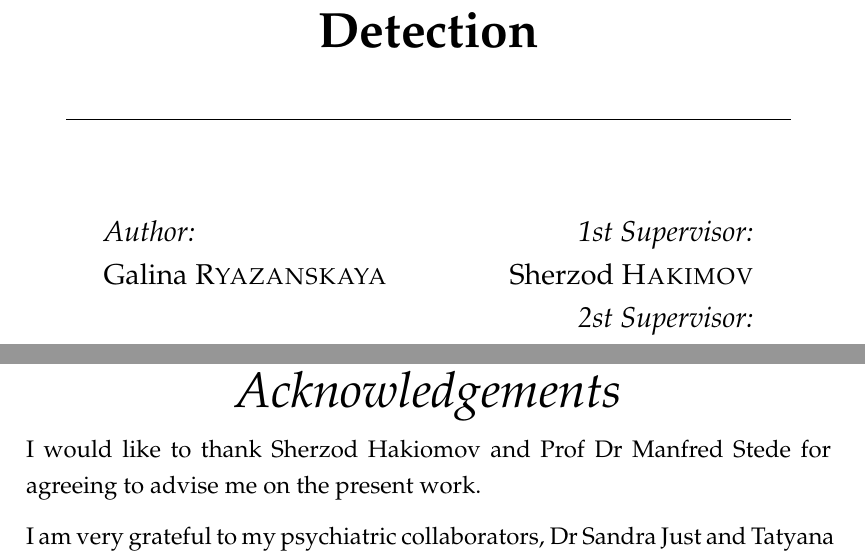
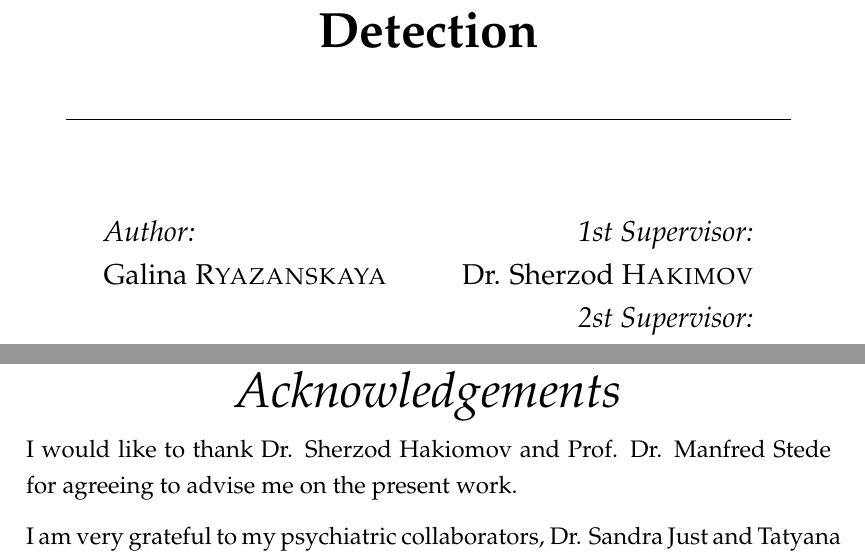
Before and after one commit to flying-bear/MA_thesis, a LaTeX thesis (latex/main.tex): two parts of pages 1 and 4 of 163, joined at a grey line, cut so that both start at the same text. Compiled offline with pdfLaTeX.

Commit message:
minor changes

```diff
--- a/latex/main.tex
+++ b/latex/main.tex
@@ -72,7 +72,7 @@ headsepline, % Uncomment to get a line under the header
 %----------------------------------------------------------------------------------------
 
 \thesistitle{Cross-Methodological Comparison and Validation of Common Methods in NLP-based Psychosis Detection} % Your thesis title, this is used in the title and abstract, print it elsewhere with \ttitle
-\supervisor{Sherzod \textsc{Hakimov}} % Your supervisor's name, this is used in the title page, print it elsewhere with \Advisor
+\supervisor{Dr. Sherzod \textsc{Hakimov}} % Your supervisor's name, this is used in the title page, print it elsewhere with \Advisor
 \examiner{Prof. Dr. Manfred \textsc{Stede}} % Your examiner's name, this is not currently used anywhere in the template, print it elsewhere with \examname
 \degree{Master of Science in Cognitive Systems} % Your degree name, this is used in the title page and abstract, print it elsewhere with \degreename
 \author{Galina \textsc{Ryazanskaya}} % Your name, this is used in the title page and abstract, print it elsewhere with \authorname
@@ -197,9 +197,9 @@ The present study is dedicated to a cross-methodological and cross-linguistic co
 
 \begin{acknowledgements}
 \addchaptertocentry{\acknowledgementname} % Add the acknowledgements to the table of contents
-I would like to thank Sherzod Hakiomov and Prof Dr Manfred Stede for agreeing to advise me on the present work.
+I would like to thank Dr. Sherzod Hakiomov and Prof. Dr. Manfred Stede for agreeing to advise me on the present work.
 
-I am very grateful to my psychiatric collaborators, Dr Sandra Just and Tatyana Shishkovskaya, for allowing me to work with the data they had collected, as well as to my former advisor, Mariya Khudyakova, for continuing to work on the psychiatric linguistics project we have started together even after my graduation.
+I am very grateful to my psychiatric collaborators, Dr. Sandra Just and Tatyana Shishkovskaya, for allowing me to work with the data they had collected, as well as to my former advisor, Mariya Khudyakova, for continuing to work on the psychiatric linguistics project we have started together even after my graduation.
 
 Finally, I would like to thank my husband, Daniil Bobrovskiy, whose constant companionship and patience helped me immensely throughout this project. This work would have been impossible without all the long discussions we have had about it.
 \end{acknowledgements}
```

· · · · · · ·

These entries are to be printed again word for word, except for the pictures.

WRITTEN SOLUTION -
Before and after one commit to flying-bear/MA_thesis, a LaTeX thesis (latex/main.tex): two parts of pages 1 and 4 of 163, joined at a grey line, cut so that both start at the same text. Compiled offline with pdfLaTeX.

Commit message:
minor changes

```diff
--- a/latex/main.tex
+++ b/latex/main.tex
@@ -72,7 +72,7 @@ headsepline, % Uncomment to get a line under the header
 %----------------------------------------------------------------------------------------
 
 \thesistitle{Cross-Methodological Comparison and Validation of Common Methods in NLP-based Psychosis Detection} % Your thesis title, this is used in the title and abstract, print it elsewhere with \ttitle
-\supervisor{Sherzod \textsc{Hakimov}} % Your supervisor's name, this is used in the title page, print it elsewhere with \Advisor
+\supervisor{Dr. Sherzod \textsc{Hakimov}} % Your supervisor's name, this is used in the title page, print it elsewhere with \Advisor
 \examiner{Prof. Dr. Manfred \textsc{Stede}} % Your examiner's name, this is not currently used anywhere in the template, print it elsewhere with \examname
 \degree{Master of Science in Cognitive Systems} % Your degree name, this is used in the title page and abstract, print it elsewhere with \degreename
 \author{Galina \textsc{Ryazanskaya}} % Your name, this is used in the title page and abstract, print it elsewhere with \authorname
@@ -197,9 +197,9 @@ The present study is dedicated to a cross-methodological and cross-linguistic co
 
 \begin{acknowledgements}
 \addchaptertocentry{\acknowledgementname} % Add the acknowledgements to the table of contents
-I would like to thank Sherzod Hakiomov and Prof Dr Manfred Stede for agreeing to advise me on the present work.
+I would like to thank Dr. Sherzod Hakiomov and Prof. Dr. Manfred Stede for agreeing to advise me on the present work.
 
-I am very grateful to my psychiatric collaborators, Dr Sandra Just and Tatyana Shishkovskaya, for allowing me to work with the data they had collected, as well as to my former advisor, Mariya Khudyakova, for continuing to work on the psychiatric linguistics project we have started together even after my graduation.
+I am very grateful to my psychiatric collaborators, Dr. Sandra Just and Tatyana Shishkovskaya, for allowing me to work with the data they had collected, as well as to my former advisor, Mariya Khudyakova, for continuing to work on the psychiatric linguistics project we have started together even after my graduation.
 
 Finally, I would like to thank my husband, Daniil Bobrovskiy, whose constant companionship and patience helped me immensely throughout this project. This work would have been impossible without all the long discussions we have had about it.
 \end{acknowledgements}
```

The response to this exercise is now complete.